### Work to complete:
Copy out each line of the material in which the word "files" appears.

### Data to process:
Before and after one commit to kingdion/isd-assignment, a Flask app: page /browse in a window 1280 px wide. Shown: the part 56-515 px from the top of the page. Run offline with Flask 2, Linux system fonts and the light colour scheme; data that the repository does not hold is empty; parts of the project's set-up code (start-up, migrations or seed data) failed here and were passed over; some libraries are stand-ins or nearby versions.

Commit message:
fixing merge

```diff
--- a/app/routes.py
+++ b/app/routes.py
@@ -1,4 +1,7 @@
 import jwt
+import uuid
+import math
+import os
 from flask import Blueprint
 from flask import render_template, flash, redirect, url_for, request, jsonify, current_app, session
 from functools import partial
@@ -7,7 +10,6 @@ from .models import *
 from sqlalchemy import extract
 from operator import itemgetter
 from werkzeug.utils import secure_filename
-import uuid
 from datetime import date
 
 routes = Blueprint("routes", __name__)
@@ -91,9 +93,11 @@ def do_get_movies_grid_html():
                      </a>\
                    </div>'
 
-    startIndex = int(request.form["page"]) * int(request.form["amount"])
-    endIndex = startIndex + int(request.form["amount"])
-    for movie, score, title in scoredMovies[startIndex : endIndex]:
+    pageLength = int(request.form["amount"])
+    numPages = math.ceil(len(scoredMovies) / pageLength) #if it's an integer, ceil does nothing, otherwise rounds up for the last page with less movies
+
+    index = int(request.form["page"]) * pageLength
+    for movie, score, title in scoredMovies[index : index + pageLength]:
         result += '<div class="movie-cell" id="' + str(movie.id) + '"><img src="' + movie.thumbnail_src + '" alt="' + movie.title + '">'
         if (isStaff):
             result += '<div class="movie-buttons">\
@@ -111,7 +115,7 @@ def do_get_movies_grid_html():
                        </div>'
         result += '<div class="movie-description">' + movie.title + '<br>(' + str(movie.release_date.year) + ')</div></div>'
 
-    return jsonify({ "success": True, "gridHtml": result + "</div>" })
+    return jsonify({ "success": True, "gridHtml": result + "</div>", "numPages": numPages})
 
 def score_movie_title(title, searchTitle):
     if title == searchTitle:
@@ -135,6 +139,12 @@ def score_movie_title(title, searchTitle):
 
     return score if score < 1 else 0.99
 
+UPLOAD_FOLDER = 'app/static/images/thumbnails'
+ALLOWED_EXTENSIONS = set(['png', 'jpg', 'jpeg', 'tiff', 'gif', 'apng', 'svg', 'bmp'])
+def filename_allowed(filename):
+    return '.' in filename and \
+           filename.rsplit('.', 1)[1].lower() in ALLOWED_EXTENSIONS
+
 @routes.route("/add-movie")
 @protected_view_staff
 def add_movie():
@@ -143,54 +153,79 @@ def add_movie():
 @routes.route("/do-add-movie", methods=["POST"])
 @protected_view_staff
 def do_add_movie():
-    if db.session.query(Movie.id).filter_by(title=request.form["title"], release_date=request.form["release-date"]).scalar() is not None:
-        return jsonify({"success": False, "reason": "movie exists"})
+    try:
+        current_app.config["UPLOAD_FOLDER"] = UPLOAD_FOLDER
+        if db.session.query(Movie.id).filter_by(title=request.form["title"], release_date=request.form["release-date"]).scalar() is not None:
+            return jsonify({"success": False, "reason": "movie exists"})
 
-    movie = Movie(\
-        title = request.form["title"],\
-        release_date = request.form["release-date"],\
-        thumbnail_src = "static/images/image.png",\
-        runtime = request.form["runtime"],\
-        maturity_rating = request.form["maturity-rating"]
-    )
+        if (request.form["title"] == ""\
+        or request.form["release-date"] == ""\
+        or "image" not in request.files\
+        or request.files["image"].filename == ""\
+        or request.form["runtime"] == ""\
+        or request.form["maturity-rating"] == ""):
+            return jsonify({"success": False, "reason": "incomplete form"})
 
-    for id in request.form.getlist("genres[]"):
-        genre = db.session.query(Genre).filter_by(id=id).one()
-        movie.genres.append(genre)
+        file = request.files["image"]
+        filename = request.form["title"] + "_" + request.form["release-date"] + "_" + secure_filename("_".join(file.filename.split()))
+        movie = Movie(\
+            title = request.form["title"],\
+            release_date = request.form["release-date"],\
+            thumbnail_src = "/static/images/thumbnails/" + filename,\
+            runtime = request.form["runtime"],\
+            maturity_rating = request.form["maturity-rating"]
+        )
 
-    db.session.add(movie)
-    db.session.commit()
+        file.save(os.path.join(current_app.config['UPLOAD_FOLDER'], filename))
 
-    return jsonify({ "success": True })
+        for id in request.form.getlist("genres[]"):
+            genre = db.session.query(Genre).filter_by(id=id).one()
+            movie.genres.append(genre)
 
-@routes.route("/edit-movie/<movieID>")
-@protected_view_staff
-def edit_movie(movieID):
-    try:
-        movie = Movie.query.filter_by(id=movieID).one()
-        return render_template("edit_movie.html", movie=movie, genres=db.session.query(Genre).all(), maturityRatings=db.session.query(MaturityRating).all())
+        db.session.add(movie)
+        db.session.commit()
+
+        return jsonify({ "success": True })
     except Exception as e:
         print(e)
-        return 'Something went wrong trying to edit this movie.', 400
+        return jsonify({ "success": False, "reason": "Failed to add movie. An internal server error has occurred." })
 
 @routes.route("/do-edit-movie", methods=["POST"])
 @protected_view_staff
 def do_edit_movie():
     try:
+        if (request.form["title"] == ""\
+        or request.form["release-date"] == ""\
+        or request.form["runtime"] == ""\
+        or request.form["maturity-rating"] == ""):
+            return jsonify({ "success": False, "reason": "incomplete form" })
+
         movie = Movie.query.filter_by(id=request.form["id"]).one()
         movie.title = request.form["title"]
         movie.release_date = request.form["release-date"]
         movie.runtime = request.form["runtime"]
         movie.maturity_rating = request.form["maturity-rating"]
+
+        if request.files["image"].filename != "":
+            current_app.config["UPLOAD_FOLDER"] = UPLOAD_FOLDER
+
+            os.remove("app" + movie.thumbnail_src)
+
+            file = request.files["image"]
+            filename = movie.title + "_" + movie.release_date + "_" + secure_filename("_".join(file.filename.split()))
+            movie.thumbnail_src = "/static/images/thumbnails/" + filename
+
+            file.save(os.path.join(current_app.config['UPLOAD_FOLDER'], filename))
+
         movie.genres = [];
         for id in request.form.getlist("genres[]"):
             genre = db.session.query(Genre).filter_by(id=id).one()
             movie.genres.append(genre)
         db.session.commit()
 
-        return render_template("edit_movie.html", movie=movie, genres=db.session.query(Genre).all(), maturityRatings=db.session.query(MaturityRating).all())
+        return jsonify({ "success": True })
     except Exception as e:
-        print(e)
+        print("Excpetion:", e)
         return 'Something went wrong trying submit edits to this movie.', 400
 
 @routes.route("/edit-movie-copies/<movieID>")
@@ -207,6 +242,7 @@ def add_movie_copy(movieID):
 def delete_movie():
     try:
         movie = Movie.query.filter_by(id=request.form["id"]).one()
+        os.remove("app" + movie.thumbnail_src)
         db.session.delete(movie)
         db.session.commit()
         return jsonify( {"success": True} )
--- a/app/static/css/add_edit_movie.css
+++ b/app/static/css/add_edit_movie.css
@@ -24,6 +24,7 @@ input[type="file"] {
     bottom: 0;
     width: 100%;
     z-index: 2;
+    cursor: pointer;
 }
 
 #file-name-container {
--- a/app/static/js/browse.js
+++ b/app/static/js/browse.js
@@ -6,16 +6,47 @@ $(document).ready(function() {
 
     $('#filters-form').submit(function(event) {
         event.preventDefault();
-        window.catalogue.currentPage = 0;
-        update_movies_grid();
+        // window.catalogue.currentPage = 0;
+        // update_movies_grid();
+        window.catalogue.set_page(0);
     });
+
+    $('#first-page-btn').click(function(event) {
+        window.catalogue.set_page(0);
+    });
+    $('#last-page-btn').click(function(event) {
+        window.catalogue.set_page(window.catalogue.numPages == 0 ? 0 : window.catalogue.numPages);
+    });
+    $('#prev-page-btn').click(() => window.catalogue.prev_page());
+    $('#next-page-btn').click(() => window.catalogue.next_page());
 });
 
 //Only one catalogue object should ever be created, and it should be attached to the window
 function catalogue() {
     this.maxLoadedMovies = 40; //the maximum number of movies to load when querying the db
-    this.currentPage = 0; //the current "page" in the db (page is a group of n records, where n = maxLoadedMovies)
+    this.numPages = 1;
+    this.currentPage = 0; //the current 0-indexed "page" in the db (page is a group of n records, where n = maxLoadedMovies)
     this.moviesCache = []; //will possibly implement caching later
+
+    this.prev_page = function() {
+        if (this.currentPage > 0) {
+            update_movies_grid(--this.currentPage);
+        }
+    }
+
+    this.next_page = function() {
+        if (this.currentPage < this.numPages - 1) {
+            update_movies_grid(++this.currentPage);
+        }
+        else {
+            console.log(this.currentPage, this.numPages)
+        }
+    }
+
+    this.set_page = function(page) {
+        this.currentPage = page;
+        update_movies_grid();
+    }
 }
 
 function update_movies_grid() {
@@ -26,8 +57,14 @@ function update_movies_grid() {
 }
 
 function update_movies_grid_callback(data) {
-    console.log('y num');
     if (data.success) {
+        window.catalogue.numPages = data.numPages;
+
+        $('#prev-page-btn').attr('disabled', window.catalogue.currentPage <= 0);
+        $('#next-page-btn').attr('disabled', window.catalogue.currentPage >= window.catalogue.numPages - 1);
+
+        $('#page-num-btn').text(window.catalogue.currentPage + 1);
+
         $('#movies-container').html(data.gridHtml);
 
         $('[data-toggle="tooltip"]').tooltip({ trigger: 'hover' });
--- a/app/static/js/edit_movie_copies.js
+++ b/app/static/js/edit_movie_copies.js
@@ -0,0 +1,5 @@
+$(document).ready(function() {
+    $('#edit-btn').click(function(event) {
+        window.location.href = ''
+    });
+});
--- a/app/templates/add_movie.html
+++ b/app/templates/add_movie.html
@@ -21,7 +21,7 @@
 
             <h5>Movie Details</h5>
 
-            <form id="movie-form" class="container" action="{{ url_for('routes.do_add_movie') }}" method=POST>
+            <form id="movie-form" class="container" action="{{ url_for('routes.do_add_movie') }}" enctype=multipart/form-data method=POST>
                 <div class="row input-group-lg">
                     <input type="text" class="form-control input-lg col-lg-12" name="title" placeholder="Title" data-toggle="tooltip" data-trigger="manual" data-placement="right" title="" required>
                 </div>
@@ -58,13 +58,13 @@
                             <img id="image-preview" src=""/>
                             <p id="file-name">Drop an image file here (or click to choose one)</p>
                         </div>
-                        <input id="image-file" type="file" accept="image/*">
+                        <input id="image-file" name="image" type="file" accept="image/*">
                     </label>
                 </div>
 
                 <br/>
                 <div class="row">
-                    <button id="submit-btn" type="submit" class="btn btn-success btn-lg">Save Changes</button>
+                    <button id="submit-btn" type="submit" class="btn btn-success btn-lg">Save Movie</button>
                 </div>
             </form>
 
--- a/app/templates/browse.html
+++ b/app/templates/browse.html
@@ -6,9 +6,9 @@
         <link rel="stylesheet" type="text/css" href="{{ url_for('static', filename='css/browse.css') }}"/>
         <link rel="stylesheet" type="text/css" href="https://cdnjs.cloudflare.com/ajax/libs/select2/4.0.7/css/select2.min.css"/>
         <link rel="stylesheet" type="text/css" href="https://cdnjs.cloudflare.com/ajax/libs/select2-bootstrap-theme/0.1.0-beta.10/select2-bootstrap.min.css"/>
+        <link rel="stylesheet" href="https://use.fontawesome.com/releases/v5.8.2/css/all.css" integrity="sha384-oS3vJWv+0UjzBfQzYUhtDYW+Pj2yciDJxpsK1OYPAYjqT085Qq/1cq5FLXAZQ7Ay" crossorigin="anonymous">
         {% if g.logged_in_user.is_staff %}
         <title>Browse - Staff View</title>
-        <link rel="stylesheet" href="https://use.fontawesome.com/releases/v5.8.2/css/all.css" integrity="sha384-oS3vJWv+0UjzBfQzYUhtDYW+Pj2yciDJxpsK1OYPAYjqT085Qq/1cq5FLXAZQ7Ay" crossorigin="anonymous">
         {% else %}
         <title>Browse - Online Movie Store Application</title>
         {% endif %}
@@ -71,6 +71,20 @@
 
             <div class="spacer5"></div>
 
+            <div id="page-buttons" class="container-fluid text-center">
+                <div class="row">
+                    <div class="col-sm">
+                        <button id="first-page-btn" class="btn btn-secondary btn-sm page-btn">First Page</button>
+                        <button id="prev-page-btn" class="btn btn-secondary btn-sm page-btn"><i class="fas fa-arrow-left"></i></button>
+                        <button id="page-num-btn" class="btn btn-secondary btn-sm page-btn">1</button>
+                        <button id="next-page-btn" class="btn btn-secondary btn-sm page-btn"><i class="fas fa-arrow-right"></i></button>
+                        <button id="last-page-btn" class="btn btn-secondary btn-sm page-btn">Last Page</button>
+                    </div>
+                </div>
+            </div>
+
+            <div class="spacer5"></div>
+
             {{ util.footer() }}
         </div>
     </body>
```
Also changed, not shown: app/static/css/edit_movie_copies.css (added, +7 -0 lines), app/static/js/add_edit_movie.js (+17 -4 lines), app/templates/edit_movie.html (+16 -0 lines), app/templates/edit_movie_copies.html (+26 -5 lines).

* * *

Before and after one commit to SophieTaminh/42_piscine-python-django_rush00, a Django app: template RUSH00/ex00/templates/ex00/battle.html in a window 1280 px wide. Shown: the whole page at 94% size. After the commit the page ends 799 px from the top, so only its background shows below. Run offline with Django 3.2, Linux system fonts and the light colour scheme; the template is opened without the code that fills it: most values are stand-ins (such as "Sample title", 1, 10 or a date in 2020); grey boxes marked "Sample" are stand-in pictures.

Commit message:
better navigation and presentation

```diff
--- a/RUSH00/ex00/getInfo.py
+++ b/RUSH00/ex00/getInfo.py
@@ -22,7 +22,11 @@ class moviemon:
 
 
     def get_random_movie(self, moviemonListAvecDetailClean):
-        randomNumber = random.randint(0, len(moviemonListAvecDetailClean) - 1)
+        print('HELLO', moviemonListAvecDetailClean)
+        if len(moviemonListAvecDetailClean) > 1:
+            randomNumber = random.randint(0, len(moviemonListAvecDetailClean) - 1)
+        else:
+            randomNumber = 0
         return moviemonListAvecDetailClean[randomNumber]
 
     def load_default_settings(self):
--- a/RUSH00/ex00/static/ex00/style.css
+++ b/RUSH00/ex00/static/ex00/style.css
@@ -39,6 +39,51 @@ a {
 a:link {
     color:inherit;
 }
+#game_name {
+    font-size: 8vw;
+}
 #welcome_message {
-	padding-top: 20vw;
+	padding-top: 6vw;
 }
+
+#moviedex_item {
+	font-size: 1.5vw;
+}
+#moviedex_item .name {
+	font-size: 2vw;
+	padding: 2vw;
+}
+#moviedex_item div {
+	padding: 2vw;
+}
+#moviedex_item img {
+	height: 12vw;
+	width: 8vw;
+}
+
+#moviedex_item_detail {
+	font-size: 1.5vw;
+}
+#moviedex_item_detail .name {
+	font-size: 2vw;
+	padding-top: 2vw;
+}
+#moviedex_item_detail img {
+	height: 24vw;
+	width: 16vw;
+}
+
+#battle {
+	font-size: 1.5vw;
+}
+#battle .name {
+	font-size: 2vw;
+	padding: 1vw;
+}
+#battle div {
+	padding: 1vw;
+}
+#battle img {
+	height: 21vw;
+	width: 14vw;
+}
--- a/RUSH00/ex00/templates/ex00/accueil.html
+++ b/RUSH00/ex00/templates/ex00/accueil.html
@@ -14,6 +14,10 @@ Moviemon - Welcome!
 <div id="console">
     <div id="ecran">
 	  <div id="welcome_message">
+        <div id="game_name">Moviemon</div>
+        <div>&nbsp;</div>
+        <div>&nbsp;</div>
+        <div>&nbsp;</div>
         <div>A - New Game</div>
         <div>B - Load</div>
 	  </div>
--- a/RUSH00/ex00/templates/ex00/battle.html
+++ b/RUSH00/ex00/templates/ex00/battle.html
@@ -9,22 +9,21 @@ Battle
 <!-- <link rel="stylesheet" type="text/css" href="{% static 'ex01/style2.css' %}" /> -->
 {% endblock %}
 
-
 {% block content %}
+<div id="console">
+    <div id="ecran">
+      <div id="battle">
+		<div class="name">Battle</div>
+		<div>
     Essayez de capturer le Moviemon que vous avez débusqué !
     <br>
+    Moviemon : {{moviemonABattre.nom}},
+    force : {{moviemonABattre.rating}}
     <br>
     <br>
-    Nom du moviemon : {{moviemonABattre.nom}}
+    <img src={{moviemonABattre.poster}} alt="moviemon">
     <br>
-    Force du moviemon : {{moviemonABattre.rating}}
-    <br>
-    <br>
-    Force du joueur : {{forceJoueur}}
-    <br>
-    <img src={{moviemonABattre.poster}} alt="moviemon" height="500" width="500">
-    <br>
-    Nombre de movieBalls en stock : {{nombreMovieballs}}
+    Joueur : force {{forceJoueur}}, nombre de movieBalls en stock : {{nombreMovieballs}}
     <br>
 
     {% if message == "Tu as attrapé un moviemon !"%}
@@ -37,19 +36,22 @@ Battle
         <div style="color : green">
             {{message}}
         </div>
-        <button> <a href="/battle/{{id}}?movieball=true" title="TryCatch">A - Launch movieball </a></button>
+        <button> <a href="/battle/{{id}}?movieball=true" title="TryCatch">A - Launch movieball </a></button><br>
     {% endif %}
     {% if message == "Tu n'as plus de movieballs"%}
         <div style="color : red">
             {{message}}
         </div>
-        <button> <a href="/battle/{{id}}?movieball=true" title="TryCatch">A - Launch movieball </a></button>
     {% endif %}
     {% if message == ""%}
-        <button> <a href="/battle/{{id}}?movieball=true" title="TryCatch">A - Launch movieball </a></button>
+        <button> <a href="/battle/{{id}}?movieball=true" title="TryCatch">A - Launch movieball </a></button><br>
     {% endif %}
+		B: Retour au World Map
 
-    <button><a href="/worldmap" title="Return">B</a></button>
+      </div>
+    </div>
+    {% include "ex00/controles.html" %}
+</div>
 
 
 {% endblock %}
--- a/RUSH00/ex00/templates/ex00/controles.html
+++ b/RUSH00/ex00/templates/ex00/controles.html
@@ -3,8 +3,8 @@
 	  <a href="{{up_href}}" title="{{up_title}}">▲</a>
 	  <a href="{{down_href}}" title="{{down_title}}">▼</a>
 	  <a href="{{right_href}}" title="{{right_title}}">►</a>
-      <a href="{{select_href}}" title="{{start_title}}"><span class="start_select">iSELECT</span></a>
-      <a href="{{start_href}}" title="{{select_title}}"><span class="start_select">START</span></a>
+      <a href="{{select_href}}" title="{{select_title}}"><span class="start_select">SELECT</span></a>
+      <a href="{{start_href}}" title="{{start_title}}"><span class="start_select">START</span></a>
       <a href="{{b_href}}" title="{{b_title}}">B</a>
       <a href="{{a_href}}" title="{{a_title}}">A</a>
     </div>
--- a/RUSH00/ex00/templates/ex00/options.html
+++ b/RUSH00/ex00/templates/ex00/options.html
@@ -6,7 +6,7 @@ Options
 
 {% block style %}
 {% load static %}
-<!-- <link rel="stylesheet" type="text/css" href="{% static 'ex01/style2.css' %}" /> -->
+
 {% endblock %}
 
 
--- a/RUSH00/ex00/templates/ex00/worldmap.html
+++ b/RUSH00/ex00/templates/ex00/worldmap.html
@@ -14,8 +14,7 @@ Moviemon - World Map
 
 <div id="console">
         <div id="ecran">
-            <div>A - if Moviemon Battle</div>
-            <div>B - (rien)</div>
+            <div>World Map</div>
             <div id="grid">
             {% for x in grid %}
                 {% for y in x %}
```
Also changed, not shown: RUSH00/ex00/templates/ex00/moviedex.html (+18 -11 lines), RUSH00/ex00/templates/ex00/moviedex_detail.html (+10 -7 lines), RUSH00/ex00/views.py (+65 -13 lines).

--

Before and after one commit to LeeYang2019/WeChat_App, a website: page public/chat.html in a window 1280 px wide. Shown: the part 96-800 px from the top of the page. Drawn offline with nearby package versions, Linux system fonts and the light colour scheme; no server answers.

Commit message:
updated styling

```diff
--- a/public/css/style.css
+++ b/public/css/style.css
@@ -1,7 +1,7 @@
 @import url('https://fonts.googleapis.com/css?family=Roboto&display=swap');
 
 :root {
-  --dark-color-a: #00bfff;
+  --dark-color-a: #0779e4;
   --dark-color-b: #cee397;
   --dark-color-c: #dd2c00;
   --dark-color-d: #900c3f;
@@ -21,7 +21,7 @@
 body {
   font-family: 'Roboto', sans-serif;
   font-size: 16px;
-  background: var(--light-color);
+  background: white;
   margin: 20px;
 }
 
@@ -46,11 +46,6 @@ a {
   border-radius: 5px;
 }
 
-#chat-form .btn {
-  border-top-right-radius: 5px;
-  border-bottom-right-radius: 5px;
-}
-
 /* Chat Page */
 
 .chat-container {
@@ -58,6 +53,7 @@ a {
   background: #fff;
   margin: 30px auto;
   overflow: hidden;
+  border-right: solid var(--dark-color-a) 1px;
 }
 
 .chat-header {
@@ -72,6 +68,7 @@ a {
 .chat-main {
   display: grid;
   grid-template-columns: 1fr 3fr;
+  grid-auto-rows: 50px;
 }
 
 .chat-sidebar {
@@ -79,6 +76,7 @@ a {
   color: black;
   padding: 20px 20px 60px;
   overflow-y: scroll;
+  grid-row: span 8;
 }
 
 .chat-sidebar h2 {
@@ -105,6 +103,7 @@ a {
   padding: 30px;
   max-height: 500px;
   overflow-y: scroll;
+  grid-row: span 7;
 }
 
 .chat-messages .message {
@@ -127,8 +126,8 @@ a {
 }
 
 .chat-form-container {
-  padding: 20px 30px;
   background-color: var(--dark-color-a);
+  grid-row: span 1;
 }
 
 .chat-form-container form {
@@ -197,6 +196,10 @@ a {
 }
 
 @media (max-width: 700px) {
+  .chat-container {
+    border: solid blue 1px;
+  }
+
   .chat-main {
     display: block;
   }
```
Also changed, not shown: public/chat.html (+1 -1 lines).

### Task output:
+        or "image" not in request.files\
+        or request.files["image"].filename == ""\
+        file = request.files["image"]
+        if request.files["image"].filename != "":
+            file = request.files["image"]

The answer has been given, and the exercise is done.